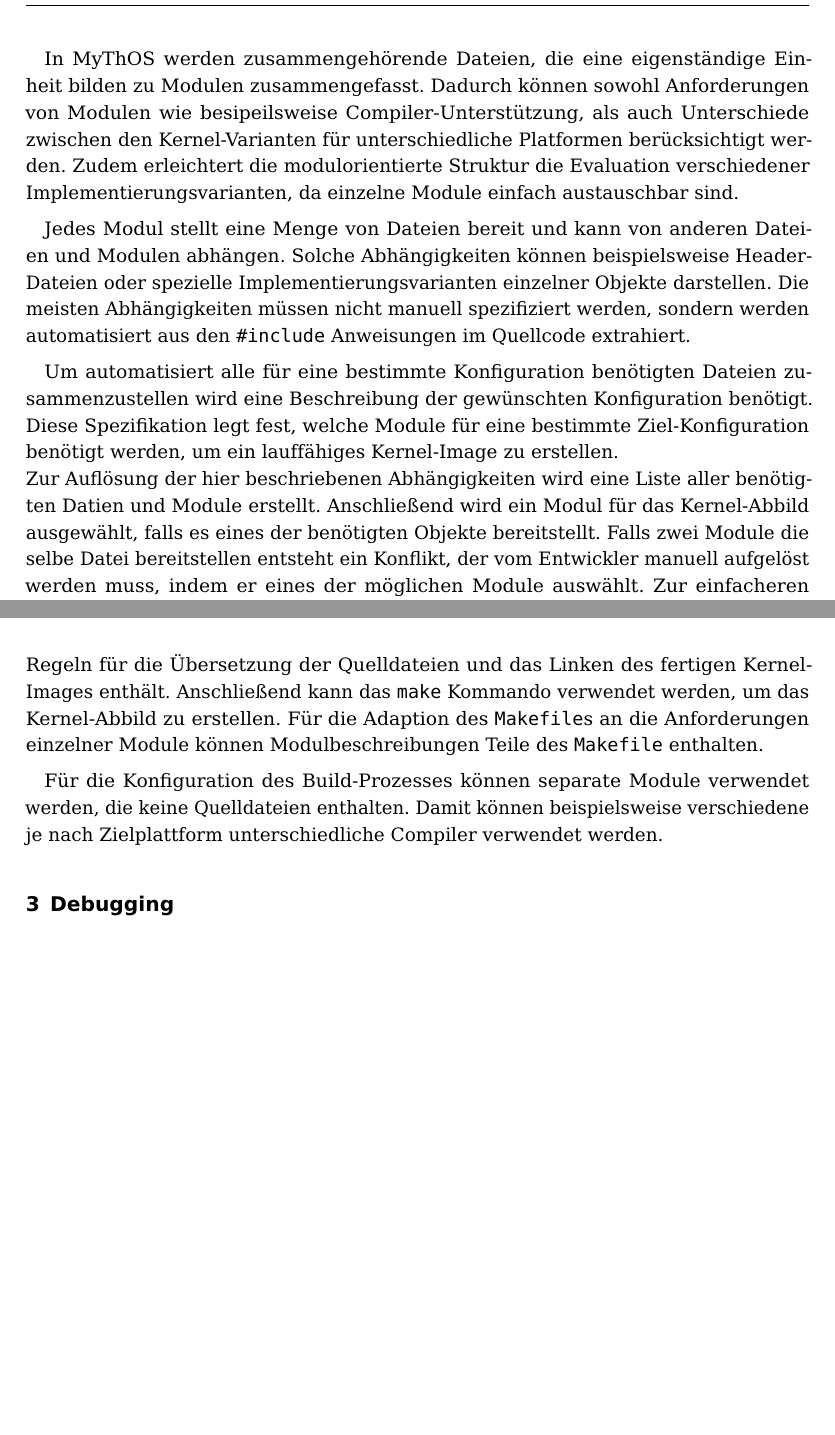
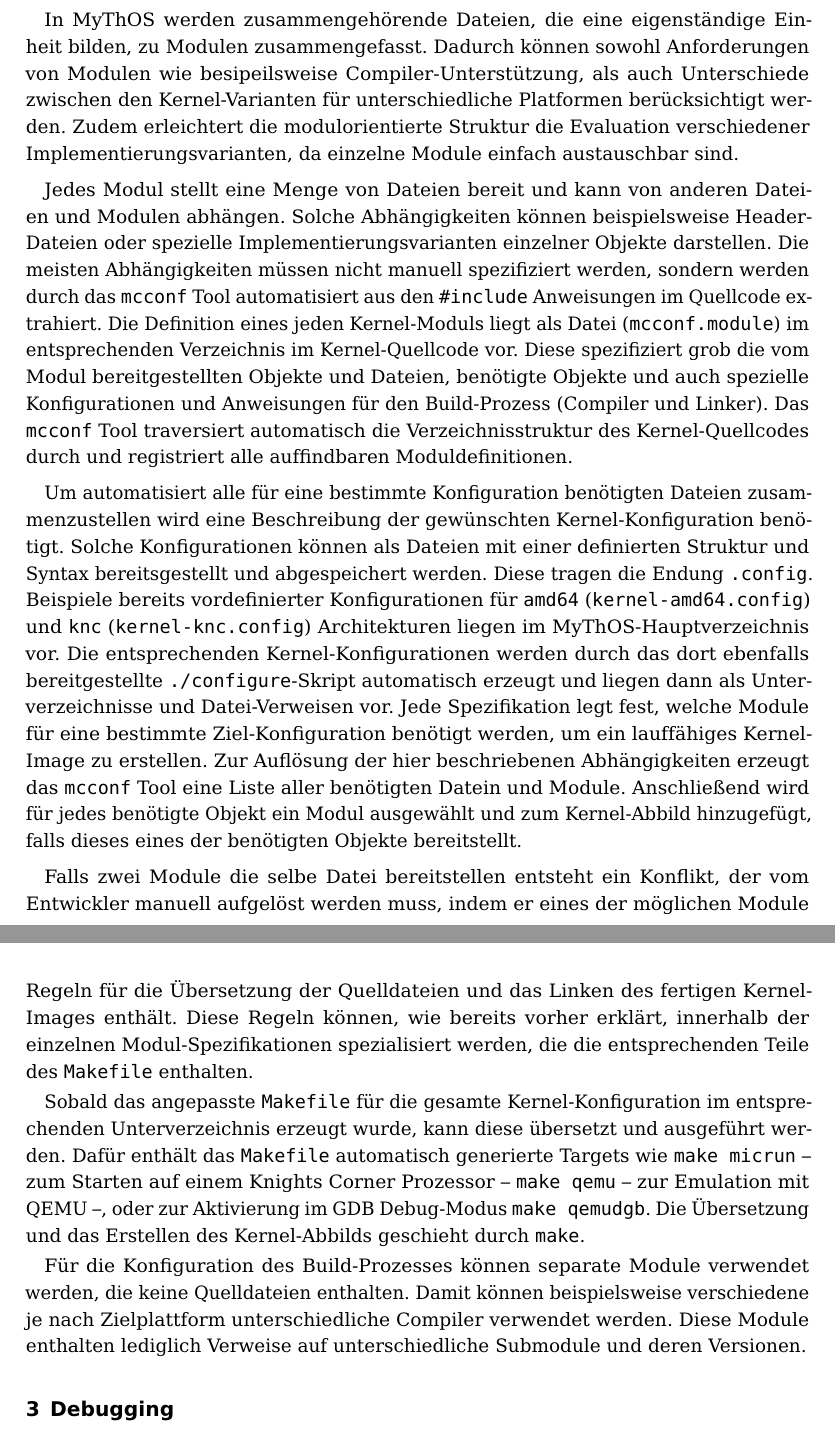
Before and after one commit to ManyThreads/mythos, a LaTeX paper (doc/deliverables/D4_2_2_Developer_Tools.tex): two parts of pages 4 and 5 of 6 before the commit and two parts of pages 4 and 6 of 6 after it, joined at a grey line, cut so that both start at the same text, the shorter picture padded with empty space. Compiled offline with pdfLaTeX.

Commit message:
D.4.2.2 weiter ...

```diff
--- a/doc/deliverables/D4_2_2_Developer_Tools.tex
+++ b/doc/deliverables/D4_2_2_Developer_Tools.tex
@@ -68,7 +71,7 @@ ebenfalls möglich in einem Schritt automatisiert mehrere Kernel-Versionen zu
 erzeugen.
 
 In \mythos werden zusammengehörende Dateien, die eine eigenständige Einheit
-bilden zu Modulen zusammengefasst. Dadurch können sowohl Anforderungen von
+bilden, zu Modulen zusammengefasst. Dadurch können sowohl Anforderungen von
 Modulen wie besipeilsweise Compiler-Unterstützung, als auch Unterschiede
 zwischen den Kernel-Varianten für unterschiedliche Platformen berücksichtigt
 werden. Zudem erleichtert die modulorientierte Struktur die Evaluation
@@ -79,16 +82,32 @@ Jedes Modul stellt eine Menge von Dateien bereit und kann von anderen Dateien
 und Modulen abhängen. Solche Abhängigkeiten können beispielsweise Header-Dateien
 oder spezielle Implementierungsvarianten einzelner Objekte darstellen. Die
 meisten Abhängigkeiten müssen nicht manuell spezifiziert werden, sondern werden
-automatisiert aus den \texttt{\#include} Anweisungen im Quellcode extrahiert.
+durch das \texttt{mcconf} Tool automatisiert aus den \texttt{\#include}
+Anweisungen im Quellcode extrahiert. Die Definition eines jeden Kernel-Moduls
+liegt als Datei (\texttt{mcconf.module}) im entsprechenden Verzeichnis im
+Kernel-Quellcode vor. Diese spezifiziert grob die vom Modul bereitgestellten
+Objekte und Dateien, benötigte Objekte und auch spezielle Konfigurationen und
+Anweisungen für den Build-Prozess (Compiler und Linker). Das \texttt{mcconf}
+Tool traversiert automatisch die Verzeichnisstruktur des Kernel-Quellcodes durch
+und registriert alle auffindbaren Moduldefinitionen.
 
 Um automatisiert alle für eine bestimmte Konfiguration benötigten Dateien
-zusammenzustellen wird eine Beschreibung der gewünschten Konfiguration benötigt.
-Diese Spezifikation legt fest, welche Module für eine bestimmte
-Ziel-Konfiguration benötigt werden, um ein lauffähiges Kernel-Image zu
-erstellen.\newline Zur Auflösung der hier beschriebenen Abhängigkeiten wird eine
-Liste aller benötigten Datien und Module erstellt. Anschließend wird ein Modul
-für das Kernel-Abbild ausgewählt, falls es eines der benötigten Objekte
-bereitstellt.
+zusammenzustellen wird eine Beschreibung der gewünschten Kernel-Konfiguration
+benötigt. Solche Konfigurationen können als Dateien mit einer definierten
+Struktur und Syntax bereitsgestellt und abgespeichert werden. Diese tragen die
+Endung \texttt{.config}. Beispiele bereits vordefinierter Konfigurationen für
+\texttt{amd64} (\texttt{kernel-amd64.config}) und \texttt{knc}
+(\texttt{kernel-knc.config}) Architekturen liegen im \mythos-Hauptverzeichnis
+vor. Die entsprechenden Kernel-Konfigurationen werden durch das dort ebenfalls
+bereitgestellte \texttt{./configure}-Skript automatisch erzeugt und liegen dann
+als Unterverzeichnisse und Datei-Verweisen vor. Jede Spezifikation legt fest,
+welche Module für eine bestimmte Ziel-Konfiguration benötigt werden, um ein
+lauffähiges Kernel-Image zu erstellen. Zur Auflösung der hier
+beschriebenen Abhängigkeiten erzeugt das \texttt{mcconf} Tool eine Liste aller
+benötigten Datein und Module. Anschließend wird für jedes benötigte Objekt ein
+Modul ausgewählt und zum Kernel-Abbild hinzugefügt, falls dieses eines der
+benötigten Objekte bereitstellt.
+
 Falls zwei Module die selbe Datei bereitstellen entsteht ein Konflikt, der vom
 Entwickler manuell aufgelöst werden muss, indem er eines der möglichen Module
 auswählt. Zur einfacheren Auswahl größerer Mengen von Modulen können Tags
@@ -133,14 +156,23 @@ Konfigurations-Spezifikation Module aus um vorhandene Abhängigkeiten aufzulöse
 und kopiert die ausgewählten Quell-Dateien in einen Zielordner.
 Außerdem generiert das Tool ein \texttt{Makefile}, das Regeln für die
 Übersetzung der Quelldateien und das Linken des fertigen Kernel-Images enthält.
-Anschließend kann das \texttt{make} Kommando verwendet werden, um das
-Kernel-Abbild zu erstellen. Für die Adaption des \texttt{Makefile}s an die
-Anforderungen einzelner Module können Modulbeschreibungen Teile des
+Diese Regeln können, wie bereits vorher erklärt, innerhalb der einzelnen
+Modul-Spezifikationen spezialisiert werden, die die entsprechenden Teile des
 \texttt{Makefile} enthalten.
+
+Sobald das angepasste \texttt{Makefile} für die gesamte Kernel-Konfiguration im
+entsprechenden Unterverzeichnis erzeugt wurde, kann diese übersetzt und
+ausgeführt werden. Dafür enthält das \texttt{Makefile} automatisch generierte
+Targets wie \texttt{make micrun} -- zum Starten auf einem Knights Corner
+Prozessor -- \texttt{make qemu} -- zur Emulation mit QEMU --, oder zur
+Aktivierung im GDB Debug-Modus \texttt{make qemudgb}. Die Übersetzung und das
+Erstellen des Kernel-Abbilds geschieht durch \texttt{make}.
 
 Für die Konfiguration des Build-Prozesses können separate Module verwendet
 werden, die keine Quelldateien enthalten. Damit können beispielsweise
 verschiedene je nach Zielplattform  unterschiedliche Compiler verwendet werden.
+Diese Module enthalten lediglich Verweise auf unterschiedliche
+Submodule  und deren Versionen.
 
 \section{Debugging}
 Für die Fehlersuche im Kernel und in Anwendungsprogrammen kamen zunächst
```
Also changed, not shown: doc/deliverables/D4_2_2_Developer_Tools.tex (63 more changed lines).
###
TASK INSTRUCTIONS =>
Look through the lines above and collect those with the word "benötigten".

OUTPUT OF THE EXERCISE =>
 Um automatisiert alle für eine bestimmte Konfiguration benötigten Dateien
-Liste aller benötigten Datien und Module erstellt. Anschließend wird ein Modul
-für das Kernel-Abbild ausgewählt, falls es eines der benötigten Objekte
+benötigten Datein und Module. Anschließend wird für jedes benötigte Objekt ein
+benötigten Objekte bereitstellt.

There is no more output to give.